Instead, upon arriving in California, Maverick encounters Penny Benjamin (51-year-old Jennifer Connelly), mentioned only a number of times in "Top Gun" as an admiral's daughter. Apparently, the captain and the owner of the barracks bar have had an on-off relationship for the past few decades. Even now they are getting closer again, but this plot line is completely irrelevant to the story - and ultimately also to the viewers. On the other hand, audience favorite Val Kilmer, who won the fight against throat cancer in 2017, was allowed to return. Although his voice continues to suffer from the effects of a tracheotomy, chemotherapy and radiation, his serious illness was well integrated into the story. The short scene in which he can be seen should make many fan hearts beat faster.
The fact that Phoenix, for the first time, allows a woman to fly with the elite pilots and not be sexualized is not only a step forward for "Top Gun", but for films in general.
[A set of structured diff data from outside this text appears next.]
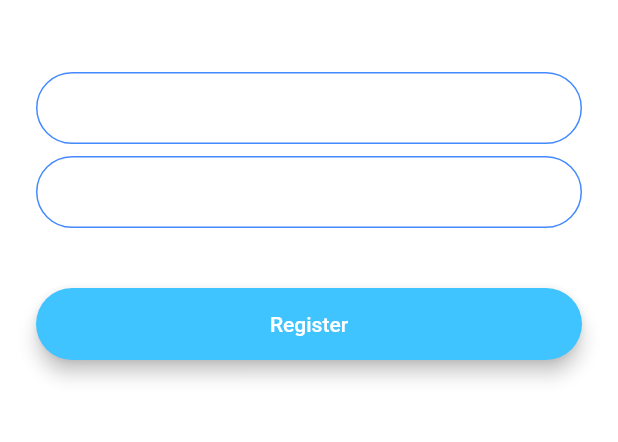
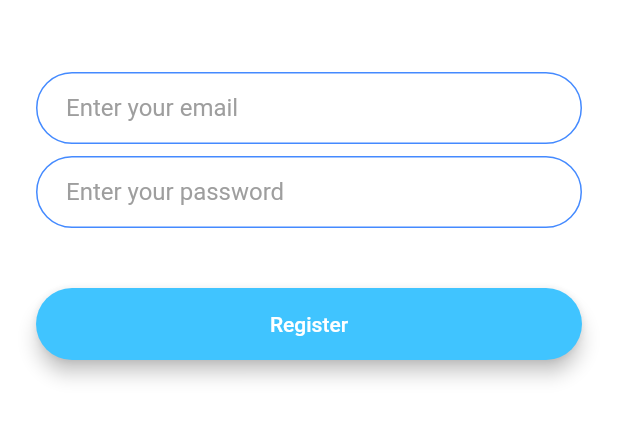
Before and after one commit to Procoder16/Chit_Chat, a Flutter app: the RegistrationScreen screen opened by its route, on a phone screen of 412 x 824 dp, the part 576-1018 px from its top. Run offline on Flutter 3.47's test engine with Material 2 defaults, Android fonts, the phone set to English and light mode, and no system bars; our stand-ins replace animated_text_kit.

Commit message:
made the text field hint and text visible

```diff
--- a/lib/screens/registration_screen.dart
+++ b/lib/screens/registration_screen.dart
@@ -30,11 +30,17 @@ class _RegistrationScreenState extends State<RegistrationScreen> {
               height: 48.0,
             ),
             TextField(
+              style: TextStyle(
+                color: Colors.black,
+              ),
               onChanged: (value) {
                 //Do something with the user input.
               },
               decoration: InputDecoration(
                 hintText: 'Enter your email',
+                hintStyle: TextStyle(
+                  color: Colors.grey,
+                ),
                 contentPadding:
                     EdgeInsets.symmetric(vertical: 10.0, horizontal: 20.0),
                 border: OutlineInputBorder(
@@ -54,11 +60,17 @@ class _RegistrationScreenState extends State<RegistrationScreen> {
               height: 8.0,
             ),
             TextField(
+              style: TextStyle(
+                color: Colors.black,
+              ),
               onChanged: (value) {
                 //Do something with the user input.
               },
               decoration: InputDecoration(
                 hintText: 'Enter your password',
+                hintStyle: TextStyle(
+                  color: Colors.grey,
+                ),
                 contentPadding:
                     EdgeInsets.symmetric(vertical: 10.0, horizontal: 20.0),
                 border: OutlineInputBorder(
```
Also changed, not shown: lib/screens/login_screen.dart (+10 -0 lines).
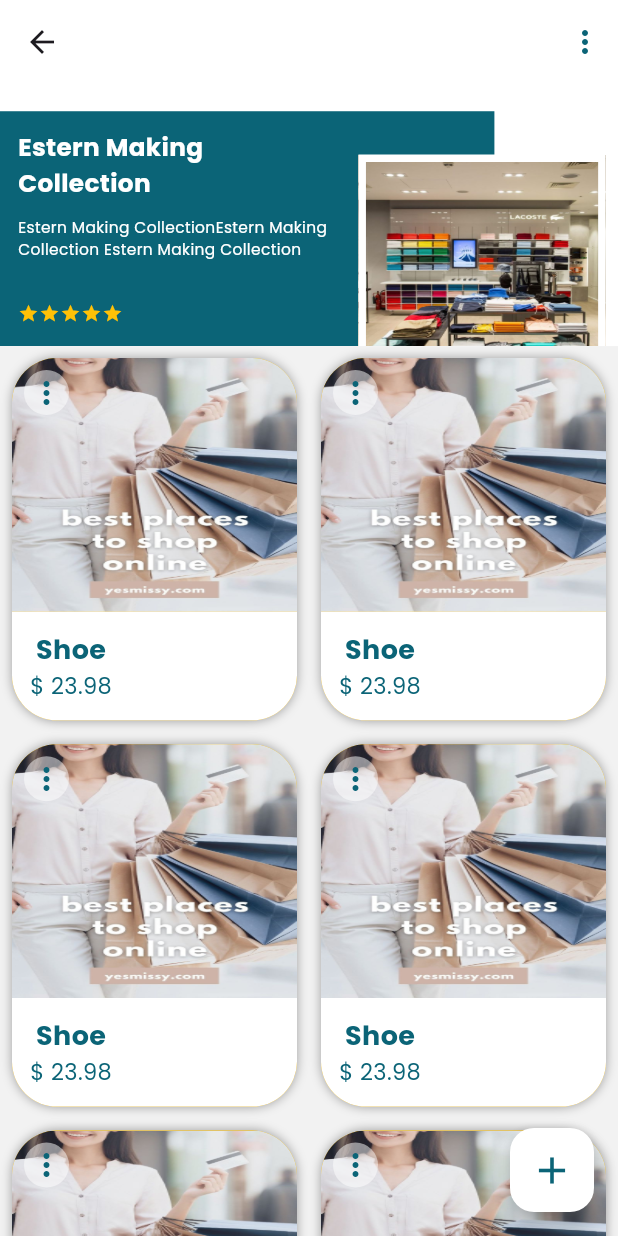
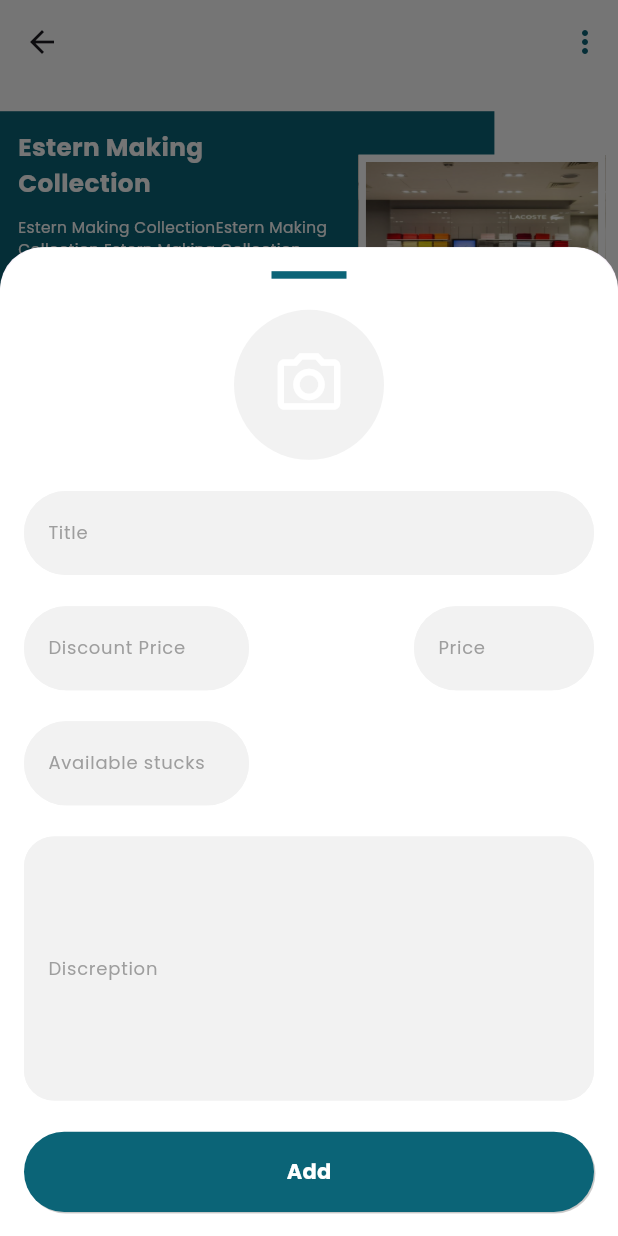
Before and after one commit to bilaalmustafa/sphere, a Flutter app: the StoreProfileScreen screen opened directly, after a tap on the "add" icon, on a phone screen of 412 x 824 dp. Run offline on Flutter 3.47's test engine with Material 3 defaults, Android fonts, the phone set to English and light mode, and no system bars; our stand-ins replace awesome_bottom_bar, carousel_slider, google_fonts; missing offline and left inert: draggable_carousel_slider.

Commit message:
commit last

```diff
--- a/lib/UI/components/Custom_SliverGrid.dart
+++ b/lib/UI/components/Custom_SliverGrid.dart
@@ -6,12 +6,14 @@ import 'package:sphere/core/constants/Const_Colors.dart';
 import 'package:sphere/generated/assets.dart';
 
 class CustomSliverGrid extends StatelessWidget {
-  const CustomSliverGrid({
+  CustomSliverGrid({
     super.key,
     required this.size,
     required this.condition,
+    this.onTap,
   });
   final String condition;
+  VoidCallback? onTap;
 
   final Size size;
 
@@ -93,16 +95,46 @@ class CustomSliverGrid extends StatelessWidget {
                               child: Column(
                                 mainAxisAlignment: MainAxisAlignment.center,
                                 children: [
+                                  Row(
+                                    mainAxisAlignment:
+                                        MainAxisAlignment.spaceBetween,
+                                    children: [
                                       CustomText(
                                           titletext: 'Shoe',
                                           fontsize: 18,
                                           bold: FontWeight.bold,
-                                      textcolor: ConstColors.seconderyColor),
+                                          textcolor:
+                                              ConstColors.seconderyColor),
+                                      condition == 'StoreProfileScreen'
+                                          ? InkWell(
+                                              onTap: onTap,
+                                              child: Icon(
+                                                Icons.edit,
+                                                color:
+                                                    ConstColors.seconderyColor,
+                                              ),
+                                            )
+                                          : Container(),
+                                    ],
+                                  ),
+                                  Row(
+                                    mainAxisAlignment:
+                                        MainAxisAlignment.spaceBetween,
+                                    children: [
                                       CustomText(
                                           titletext: '\$ 23.98',
                                           fontsize: 15,
                                           bold: FontWeight.normal,
-                                      textcolor: ConstColors.seconderyColor),
+                                          textcolor:
+                                              ConstColors.seconderyColor),
+                                      condition == 'StoreProfileScreen'
+                                          ? Icon(
+                                              Icons.delete,
+                                              color: ConstColors.seconderyColor,
+                                            )
+                                          : Container(),
+                                    ],
+                                  ),
                                 ],
                               ),
                             ),
--- a/lib/UI/screens/BottomNavigationBar_Screen/Profile_Screens/StoreProfile_Controller.dart
+++ b/lib/UI/screens/BottomNavigationBar_Screen/Profile_Screens/StoreProfile_Controller.dart
@@ -0,0 +1,112 @@
+import 'package:flutter/material.dart';
+import 'package:flutter/services.dart';
+import 'package:sphere/UI/components/Custom_Button.dart';
+import 'package:sphere/UI/components/Custom_Text.dart';
+import 'package:sphere/UI/screens/BottomNavigationBar_Screen/Profile_Screens/StoreProfile_Screen.dart';
+import 'package:sphere/core/constants/Const_Colors.dart';
+import 'package:sphere/core/constants/Const_Heading.dart';
+
+class StoreProfileProvider with ChangeNotifier {
+  void showbottomsheet(context) {
+    showModalBottomSheet(
+      context: context,
+      isScrollControlled:
+          true, // Allows the bottom sheet to extend beyond the default height
+      builder: (BuildContext context) {
+        return Wrap(
+          // Ensures the height does not exceed the content
+          children: [
+            Container(
+              decoration: BoxDecoration(
+                color: ConstColors.primarycolor,
+                borderRadius: BorderRadius.vertical(top: Radius.circular(30)),
+              ),
+
+              width: double.infinity,
+              height: MediaQuery.of(context).size.height *
+                  0.8, // Customize the height (50% of the screen height)
+              padding: EdgeInsets.all(16.0),
+              child: Column(
+                mainAxisSize: MainAxisSize.min,
+                crossAxisAlignment: CrossAxisAlignment.center,
+                mainAxisAlignment: MainAxisAlignment.spaceBetween,
+                children: [
+                  Container(
+                    height: 5,
+                    width: 50,
+                    color: ConstColors.seconderyColor,
+                  ),
+                  CircleAvatar(
+                    radius: 50,
+                    backgroundColor: ConstColors.thirdColor,
+                    child: Icon(
+                      Icons.camera_alt_outlined,
+                      size: 50,
+                      color: ConstColors.primarycolor,
+                    ),
+                  ),
+                  const CustomtextFormField(
+                    text: 'Title',
+                  ),
+                  Row(
+                    mainAxisAlignment: MainAxisAlignment.spaceBetween,
+                    children: [
+                      Container(
+                          width: 150,
+                          child: const CustomtextFormField(
+                            text: 'Discount Price',
+                          )),
+                      Container(
+                          width: 120,
+                          child: const CustomtextFormField(
+                            text: 'Price',
+                          )),
+                    ],
+                  ),
+                  Row(
+                    children: [
+                      Container(
+                          width: 150,
+                          child: const CustomtextFormField(
+                            text: 'Available stucks',
+                          )),
+                    ],
+                  ),
+                  TextFormField(
+                    maxLines: 6,
+                    inputFormatters: [
+                      LengthLimitingTextInputFormatter(
+                          100), // Limits the number of characters to 100
+                    ],
+                    decoration: InputDecoration(
+                        fillColor: ConstColors.thirdColor,
+                        filled: true,
+                        enabledBorder: OutlineInputBorder(
+                          borderSide: BorderSide(
+                            color: ConstColors.thirdColor,
+                          ),
+                          borderRadius: BorderRadius.circular(20),
+                        ),
+                        floatingLabelBehavior: FloatingLabelBehavior.auto,
+                        // contentPadding:
+                        //     EdgeInsets.only(top: 100, right: 8, left: 8),
+                        label: CustomText(
+                            titletext: 'Discreption',
+                            fontsize: smallText,
+                            bold: FontWeight.normal,
+                            textcolor: ConstColors.customGrey)),
+                  ),
+                  CustomButton(
+                      buttontext: 'Add',
+                      buttoncolor: ConstColors.seconderyColor,
+                      btntextcolor: ConstColors.primarycolor,
+                      onTop: () {})
+                ],
+              ),
+            ),
+          ],
+        );
+      },
+    );
+  }
+}
--- a/lib/UI/screens/BottomNavigationBar_Screen/Profile_Screens/StoreProfile_Screen.dart
+++ b/lib/UI/screens/BottomNavigationBar_Screen/Profile_Screens/StoreProfile_Screen.dart
@@ -1,8 +1,14 @@
 import 'package:flutter/material.dart';
+import 'package:flutter/services.dart';
+import 'package:provider/provider.dart';
+import 'package:sphere/UI/components/Custom_Button.dart';
 
 import 'package:sphere/UI/components/Custom_SliverGrid.dart';
 import 'package:sphere/UI/components/Custom_SliverStack.dart';
+import 'package:sphere/UI/components/Custom_Text.dart';
+import 'package:sphere/UI/screens/BottomNavigationBar_Screen/Profile_Screens/StoreProfile_Controller.dart';
 import 'package:sphere/core/constants/Const_Colors.dart';
+import 'package:sphere/core/constants/Const_Heading.dart';
 
 class StoreProfileScreen extends StatelessWidget {
   const StoreProfileScreen({super.key});
@@ -10,6 +16,7 @@ class StoreProfileScreen extends StatelessWidget {
   @override
   Widget build(BuildContext context) {
     Size size = MediaQuery.of(context).size;
+    final storeprofileProvider = Provider.of<StoreProfileProvider>(context);
     return Scaffold(
       backgroundColor: ConstColors.thirdColor,
       body: CustomScrollView(
@@ -22,12 +29,17 @@ class StoreProfileScreen extends StatelessWidget {
           CustomSliverGrid(
             size: size,
             condition: 'StoreProfileScreen',
+            onTap: () {
+              storeprofileProvider.showbottomsheet(context);
+            },
           )
         ],
       ),
       floatingActionButton: FloatingActionButton(
         backgroundColor: ConstColors.primarycolor,
-        onPressed: () {},
+        onPressed: () {
+          storeprofileProvider.showbottomsheet(context);
+        },
         child: Icon(
           Icons.add,
           size: 30,
@@ -37,3 +49,31 @@ class StoreProfileScreen extends StatelessWidget {
     );
   }
 }
+
+class CustomtextFormField extends StatelessWidget {
+  const CustomtextFormField({
+    super.key,
+    required this.text,
+  });
+  final String text;
+
+  @override
+  Widget build(BuildContext context) {
+    return TextFormField(
+      decoration: InputDecoration(
+          filled: true,
+          fillColor: ConstColors.thirdColor,
+          enabledBorder: OutlineInputBorder(
+            borderSide: BorderSide(
+              color: ConstColors.thirdColor,
+            ),
+            borderRadius: BorderRadius.circular(30),
+          ),
+          label: CustomText(
+              titletext: text,
+              fontsize: smallText,
+              bold: FontWeight.normal,
+              textcolor: ConstColors.customGrey)),
+    );
+  }
+}
--- a/lib/UI/screens/Cart_Screen/CartScreen.dart
+++ b/lib/UI/screens/Cart_Screen/CartScreen.dart
@@ -36,7 +36,7 @@ class _MyWidgetState extends State<CartScreen> {
                 image: AssetImage(
                   'Assets/Images/Salford.png',
                 ),
-                fit: BoxFit.fill,
+                fit: BoxFit.contain,
                 height: 60,
               ),
             ),
--- a/lib/core/constants/Const_text.dart
+++ b/lib/core/constants/Const_text.dart
@@ -12,3 +12,5 @@ const String forgetpassword = ' Forget Password';
 const String logIn = 'Log In';
 const String signUp = 'Sign Up';
 const String shopNow = 'SHOP NOW';
+const String Buyer = 'Buyer';
+const String Seller = 'Seller';
--- a/lib/main.dart
+++ b/lib/main.dart
@@ -1,6 +1,7 @@
 import 'package:flutter/material.dart';
 import 'package:provider/provider.dart';
 import 'package:sphere/UI/screens/BottomNavigationBar_Screen/Bottom_ControllerProvider.dart';
+import 'package:sphere/UI/screens/BottomNavigationBar_Screen/Profile_Screens/StoreProfile_Controller.dart';
 import 'package:sphere/UI/screens/auth/SignUp_Screen/Signup_Controller.dart';
 import 'package:sphere/UI/screens/auth/logIn_Screen/logIn_controller.dart';
 import 'package:sphere/UI/screens/splash_Screens/Splash_Screen.dart';
@@ -22,6 +23,7 @@ class MyApp extends StatelessWidget {
         ChangeNotifierProvider(create: (context) => BottomControllerProvider()),
         ChangeNotifierProvider(create: (context) => LogInControllerPrivoder()),
         ChangeNotifierProvider(create: (context) => SignUpControllerPrivoder()),
+        ChangeNotifierProvider(create: (context) => StoreProfileProvider()),
       ],
       child: MaterialApp(
         debugShowCheckedModeBanner: false,
```
Also changed, not shown: lib/UI/screens/Buyer_Screen/BuyerScreen.dart (added, +66 -0 lines), lib/UI/screens/Buyer_SellerScreen/BuyerSellerScreen.dart (added, +85 -0 lines), lib/UI/screens/Seller_Screen/SellerScreen.dart (added, +66 -0 lines), lib/UI/screens/auth/SignUp_Screen/Signin_Screen.dart (+10 -4 lines). Lines whose indentation alone changed are shown as unchanged.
Overall, however, the young pilots' characters lack depth and are only there to drive the story forward. But that doesn't matter, because "Top Gun" is all about Tom Cruise. He's never been a particularly good actor, but with his energy and charisma he's sure to make Top Gun: Maverick another cult film.
Of course, this sequel also aimed to evoke nostalgic feelings in "Top Gun" fans. The intros are almost identical, Kenny Loggins still gives you goosebumps with "Danger Zone" and of course Cruise drives up to the hangar in the sunset on his motorbike in old gear. And while Rooster sat on the piano as a young boy while his father and Maverick partied to Jerry Lee Lewis' "Great Balls of Fire", it is now he who hammers the keys to the delight of his trainee colleagues in the local pub. Apparently he not only inherited his father's taste in mustaches, aviator sunglasses and shirts, but also his musical talent. At this sight, even a Maverick gets very sentimental from time to time.
Like the first "Top Gun" part, "Maverick" - this time enhanced by the music of Hans Zimmer - is full of pathos and a passion for aviation and fatherland that only Hollywood can muster. Or, to paraphrase Pete "Maverick" Mitchell, "It's not what I am. It's who I am!" The action film is a thoroughly successful homage to the original by director Tony Scott, who died in 2012.
Despite the rather superficial story, it has even more to offer and surpasses its predecessor on many levels: the aerial action sequences are much more exciting and compelling than in the first part and cry out to be seen on a big screen. The camera work and the sound are breathtaking, giving you the feeling of really being in the cockpit. This is not only because director Joseph Kosinski did a great job on his fourth feature film, but also because the actors had to go through intensive flight training and flew real airplanes during the shooting. "Top Gun: Maverick" is not only worth seeing for fans of the cult film.
"Top Gun: Maverick" is now in German cinemas.